2-13. MOVEMENT OF MATERIALS INTO AND OUT OF THE CELL
We noted earlier that all substances that enter or leave the cell must pass
through the cell membrane in some way.
a. Semipermeability. The permeability of a membrane is its capacity to allow
materials to move through it. Since the cell membrane of animal cells is selective and
does not allow all materials to pass through it, we say that it is semipermeable (noun:
b. Diffusion. Some materials readily pass through the membrane from an area
of higher concentration to an area of lower concentration. This process is called
diffusion. When materials require help to pass through the cell membrane, the process
is referred to as facilitated diffusion.
c. Active Transport. In certain situations, materials pass through the cell
membrane against the concentration gradient. In this case, an expenditure of energy is

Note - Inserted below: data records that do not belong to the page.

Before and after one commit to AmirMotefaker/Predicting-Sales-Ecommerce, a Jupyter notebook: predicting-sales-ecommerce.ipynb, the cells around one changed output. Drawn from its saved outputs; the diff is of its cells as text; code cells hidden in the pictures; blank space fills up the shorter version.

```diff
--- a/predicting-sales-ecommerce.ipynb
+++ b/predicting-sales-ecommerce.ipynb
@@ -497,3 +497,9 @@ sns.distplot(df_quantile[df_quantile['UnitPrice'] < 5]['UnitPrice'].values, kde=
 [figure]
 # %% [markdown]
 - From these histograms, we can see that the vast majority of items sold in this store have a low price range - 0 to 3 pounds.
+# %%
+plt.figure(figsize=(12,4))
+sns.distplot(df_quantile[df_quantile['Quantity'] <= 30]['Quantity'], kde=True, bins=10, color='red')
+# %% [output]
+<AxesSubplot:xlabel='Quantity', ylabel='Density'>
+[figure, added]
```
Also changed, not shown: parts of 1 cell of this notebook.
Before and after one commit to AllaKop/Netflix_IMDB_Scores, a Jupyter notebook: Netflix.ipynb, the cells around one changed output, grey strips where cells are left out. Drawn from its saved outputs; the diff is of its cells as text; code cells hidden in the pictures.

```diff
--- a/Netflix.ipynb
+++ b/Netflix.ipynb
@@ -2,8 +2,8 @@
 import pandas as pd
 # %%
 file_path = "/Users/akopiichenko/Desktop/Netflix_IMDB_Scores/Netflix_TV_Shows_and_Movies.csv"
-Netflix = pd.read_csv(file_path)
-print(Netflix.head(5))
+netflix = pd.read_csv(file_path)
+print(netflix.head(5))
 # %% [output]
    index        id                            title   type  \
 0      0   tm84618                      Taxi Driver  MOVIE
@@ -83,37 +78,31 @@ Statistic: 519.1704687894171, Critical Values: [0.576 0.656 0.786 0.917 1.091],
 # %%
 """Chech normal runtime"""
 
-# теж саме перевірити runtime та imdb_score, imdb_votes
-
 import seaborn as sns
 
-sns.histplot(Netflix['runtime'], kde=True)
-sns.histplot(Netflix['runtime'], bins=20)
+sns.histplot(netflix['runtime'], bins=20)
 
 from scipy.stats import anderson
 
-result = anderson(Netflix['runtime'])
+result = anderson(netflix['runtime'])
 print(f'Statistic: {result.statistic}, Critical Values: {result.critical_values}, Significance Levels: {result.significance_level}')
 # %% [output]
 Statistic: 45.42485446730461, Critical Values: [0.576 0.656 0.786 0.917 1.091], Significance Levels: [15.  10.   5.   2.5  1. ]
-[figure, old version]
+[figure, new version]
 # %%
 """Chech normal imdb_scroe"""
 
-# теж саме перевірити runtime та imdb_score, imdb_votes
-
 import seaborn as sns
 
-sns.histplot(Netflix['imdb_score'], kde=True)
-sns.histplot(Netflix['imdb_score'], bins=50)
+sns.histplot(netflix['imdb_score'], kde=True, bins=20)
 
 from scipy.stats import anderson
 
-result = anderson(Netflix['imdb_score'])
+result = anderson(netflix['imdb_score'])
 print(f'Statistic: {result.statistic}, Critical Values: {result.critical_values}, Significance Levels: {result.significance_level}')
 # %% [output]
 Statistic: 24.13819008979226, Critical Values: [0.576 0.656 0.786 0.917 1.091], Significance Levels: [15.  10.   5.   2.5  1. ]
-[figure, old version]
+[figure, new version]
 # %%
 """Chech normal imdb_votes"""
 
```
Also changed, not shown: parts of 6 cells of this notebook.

required. The process is called active transport. An example is the sodium/potassium
pump, in which the sodium ions are forced out of the cytoplasm of the cell and into the
surrounding tissue fluid and potassium ions are pumped back into the cell cytoplasm.
d. Osmosis. Sometimes a substance is not able to pass through the cell
membrane. When the concentration of this substance is greater on one side of the cell
membrane than the other, water will tend to pass through the membrane to the area of
greater concentration. This process is called osmosis. This process involves the
concept of tonicity, discussed in paragraph 2-12.
e. Pinocytosis and Phagocytosis. Sometimes, the cell membrane will engulf a
minute amount of tissue fluid and its contents. This process is called pinocytosis.
During pinocytosis, the cell membrane produces a vacuole to contain the engulfed
material. When the cell membrane engulfs larger particles, such as bacteria or other
cells, the process is called phagocytosis. After either pinocytosis or phagocytosis,
digestive fluids may pass from the cytoplasm into the vacuole. The end products of
digestion are absorbed from the vacuole into the cell cytoplasm.
2-14. MEMBRANE POTENTIALS
In living cells, there is generally a higher concentration of positively charged ions
on the outside of the cell and a higher concentration of negatively charged ions on the
inside of the cell. Thus, there is a concentration gradient (an electrical potential or
polarity) across the membrane that we call the membrane potential that creates an
a. Resting Potential. When the cell is in a resting state, the membrane
potential is maintained by the sodium/potassium pump. The sodium/potassium pump
actively transports 3 positive sodium ions (Na+) to the outside of the cell membrane and